While there are currently no mainstream general-purpose processors built to operate on 128-bitintegers or addresses, a number of processors do have specialized ways to operate on 128-bit chunks of data. The IBM System/370 could be considered the first simple 128-bit computer, as it used 128-bit floating-point registers. Most modern CPUs feature single-instruction multiple-data (SIMD) instruction sets (Streaming SIMD Extensions, AltiVec etc.) where 128-bit vector registers are used to store several smaller numbers, such as four 32-bit floating-point numbers. A single instruction can then operate on all these values in parallel. However, these processors do not operate on individual numbers that are 128 binary digits in length; only their registers have the size of 128 bits.
The DEC VAX supported operations on 128-bit integer ('O' or octaword) and 128-bit floating-point ('H-float' or HFLOAT) datatypes. Support for such operations was an upgrade option rather than being a standard feature. Since the VAX's registers were 32 bits wide, a 128-bit operation used four consecutive registers or four longwords in memory.
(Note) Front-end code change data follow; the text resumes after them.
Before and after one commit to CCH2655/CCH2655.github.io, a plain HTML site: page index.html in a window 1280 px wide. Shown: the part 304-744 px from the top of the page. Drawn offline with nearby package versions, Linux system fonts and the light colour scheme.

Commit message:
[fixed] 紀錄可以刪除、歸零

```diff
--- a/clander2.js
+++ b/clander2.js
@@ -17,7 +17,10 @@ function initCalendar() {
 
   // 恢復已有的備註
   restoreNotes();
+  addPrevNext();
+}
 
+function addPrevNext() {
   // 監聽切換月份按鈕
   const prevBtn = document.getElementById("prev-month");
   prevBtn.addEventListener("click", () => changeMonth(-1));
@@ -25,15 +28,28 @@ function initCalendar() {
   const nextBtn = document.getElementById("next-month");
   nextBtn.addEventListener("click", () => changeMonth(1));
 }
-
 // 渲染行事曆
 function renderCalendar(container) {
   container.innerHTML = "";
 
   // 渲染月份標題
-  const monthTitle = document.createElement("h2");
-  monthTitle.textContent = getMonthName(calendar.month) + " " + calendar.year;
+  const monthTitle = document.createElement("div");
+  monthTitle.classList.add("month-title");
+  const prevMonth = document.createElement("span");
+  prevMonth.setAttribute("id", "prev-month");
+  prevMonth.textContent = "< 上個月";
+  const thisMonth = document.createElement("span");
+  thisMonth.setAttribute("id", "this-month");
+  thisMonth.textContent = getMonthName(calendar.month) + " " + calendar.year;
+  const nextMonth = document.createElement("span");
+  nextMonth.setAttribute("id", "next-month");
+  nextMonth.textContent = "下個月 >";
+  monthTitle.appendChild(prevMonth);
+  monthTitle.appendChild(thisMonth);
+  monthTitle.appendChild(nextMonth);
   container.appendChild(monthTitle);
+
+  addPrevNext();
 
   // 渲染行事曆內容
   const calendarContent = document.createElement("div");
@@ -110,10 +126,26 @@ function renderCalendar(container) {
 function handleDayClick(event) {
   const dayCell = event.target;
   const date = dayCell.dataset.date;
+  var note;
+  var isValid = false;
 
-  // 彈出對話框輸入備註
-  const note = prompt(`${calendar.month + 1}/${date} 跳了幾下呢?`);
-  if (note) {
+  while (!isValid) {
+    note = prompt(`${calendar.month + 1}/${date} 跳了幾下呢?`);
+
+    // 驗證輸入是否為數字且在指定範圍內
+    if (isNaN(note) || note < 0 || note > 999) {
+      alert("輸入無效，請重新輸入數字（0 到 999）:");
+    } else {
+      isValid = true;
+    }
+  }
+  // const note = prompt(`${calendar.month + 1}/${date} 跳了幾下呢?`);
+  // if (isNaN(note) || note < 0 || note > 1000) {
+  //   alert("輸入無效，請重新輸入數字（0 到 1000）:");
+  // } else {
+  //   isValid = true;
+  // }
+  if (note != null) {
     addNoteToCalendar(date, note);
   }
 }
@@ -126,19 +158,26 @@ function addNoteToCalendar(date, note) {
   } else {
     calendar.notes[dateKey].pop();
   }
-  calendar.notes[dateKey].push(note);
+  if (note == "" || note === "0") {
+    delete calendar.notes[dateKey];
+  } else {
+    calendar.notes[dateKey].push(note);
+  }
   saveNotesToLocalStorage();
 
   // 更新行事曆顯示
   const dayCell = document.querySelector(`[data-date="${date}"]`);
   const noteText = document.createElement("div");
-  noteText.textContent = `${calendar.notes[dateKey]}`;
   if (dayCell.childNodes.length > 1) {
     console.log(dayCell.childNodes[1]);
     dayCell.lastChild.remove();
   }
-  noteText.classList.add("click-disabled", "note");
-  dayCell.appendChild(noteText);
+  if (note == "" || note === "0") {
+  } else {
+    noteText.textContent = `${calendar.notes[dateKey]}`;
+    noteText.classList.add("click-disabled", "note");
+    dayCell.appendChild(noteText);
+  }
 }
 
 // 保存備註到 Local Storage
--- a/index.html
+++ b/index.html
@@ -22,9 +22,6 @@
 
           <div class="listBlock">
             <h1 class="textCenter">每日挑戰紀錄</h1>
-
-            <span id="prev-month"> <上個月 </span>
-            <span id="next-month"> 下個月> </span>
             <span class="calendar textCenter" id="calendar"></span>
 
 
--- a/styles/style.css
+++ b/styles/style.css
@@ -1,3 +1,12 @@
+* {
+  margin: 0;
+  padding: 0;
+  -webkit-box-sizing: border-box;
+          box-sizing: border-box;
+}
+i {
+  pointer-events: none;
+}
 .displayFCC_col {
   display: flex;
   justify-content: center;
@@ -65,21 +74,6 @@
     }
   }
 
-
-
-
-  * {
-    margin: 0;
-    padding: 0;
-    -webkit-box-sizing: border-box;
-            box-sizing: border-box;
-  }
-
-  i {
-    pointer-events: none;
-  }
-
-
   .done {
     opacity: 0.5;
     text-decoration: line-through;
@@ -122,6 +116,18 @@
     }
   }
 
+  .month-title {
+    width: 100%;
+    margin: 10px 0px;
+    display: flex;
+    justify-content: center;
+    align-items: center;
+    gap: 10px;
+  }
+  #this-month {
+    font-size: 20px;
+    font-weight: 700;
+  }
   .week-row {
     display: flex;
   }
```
In the same way that compilers emulate e.g. 64-bit integer arithmetic on architectures with register sizes less than 64 bits, some compilers also support 128-bit integer arithmetic. For example, the GCC C compiler 4.6 and later has a 128-bit integer type __int128 for some architectures. For the C programming language, this is a compiler-specific extension, as C11 itself does not guarantee support for 128-bit integers.
128-bit processors could be used for addressing directly up to 2128 (over 3.40 × 1038) bytes, which would greatly exceed the total data stored on Earth as of 2010, which has been estimated to be around 1.2 zettabytes (1.42 × 1021 bytes).
The AS/400 virtual instruction set defines all pointers as 128-bit. This gets translated to the hardware's real instruction set as required, allowing the underlying hardware to change without needing to recompile the software. Past hardware was 48-bit CISC, while current hardware is 64-bit PowerPC. Because pointers are defined to be 128-bit, future hardware may be 128-bit without software incompatibility.
^Suzuoki, M.; Kutaragi, K.; Hiroi, T.; Magoshi, H.; Okamoto, S.; Oka, M.; Ohba, A.; Yamamoto, Y.; Furuhashi, M.; Tanaka, M.; Yutaka, T.; Okada, T.; Nagamatsu, M.; Urakawa, Y.; Funyu, M.; Kunimatsu, A.; Goto, H.; Hashimoto, K.; Ide, N.; Murakami, H.; Ohtaguro, Y.; Aono, A. (1999). "A microprocessor with a 128-bit CPU, ten floating-point MAC's, four floating-point dividers, and an MPEG-2 decoder". IEEE Journal of Solid-State Circuits. 34 (11): 1608. doi:10.1109/4.799870.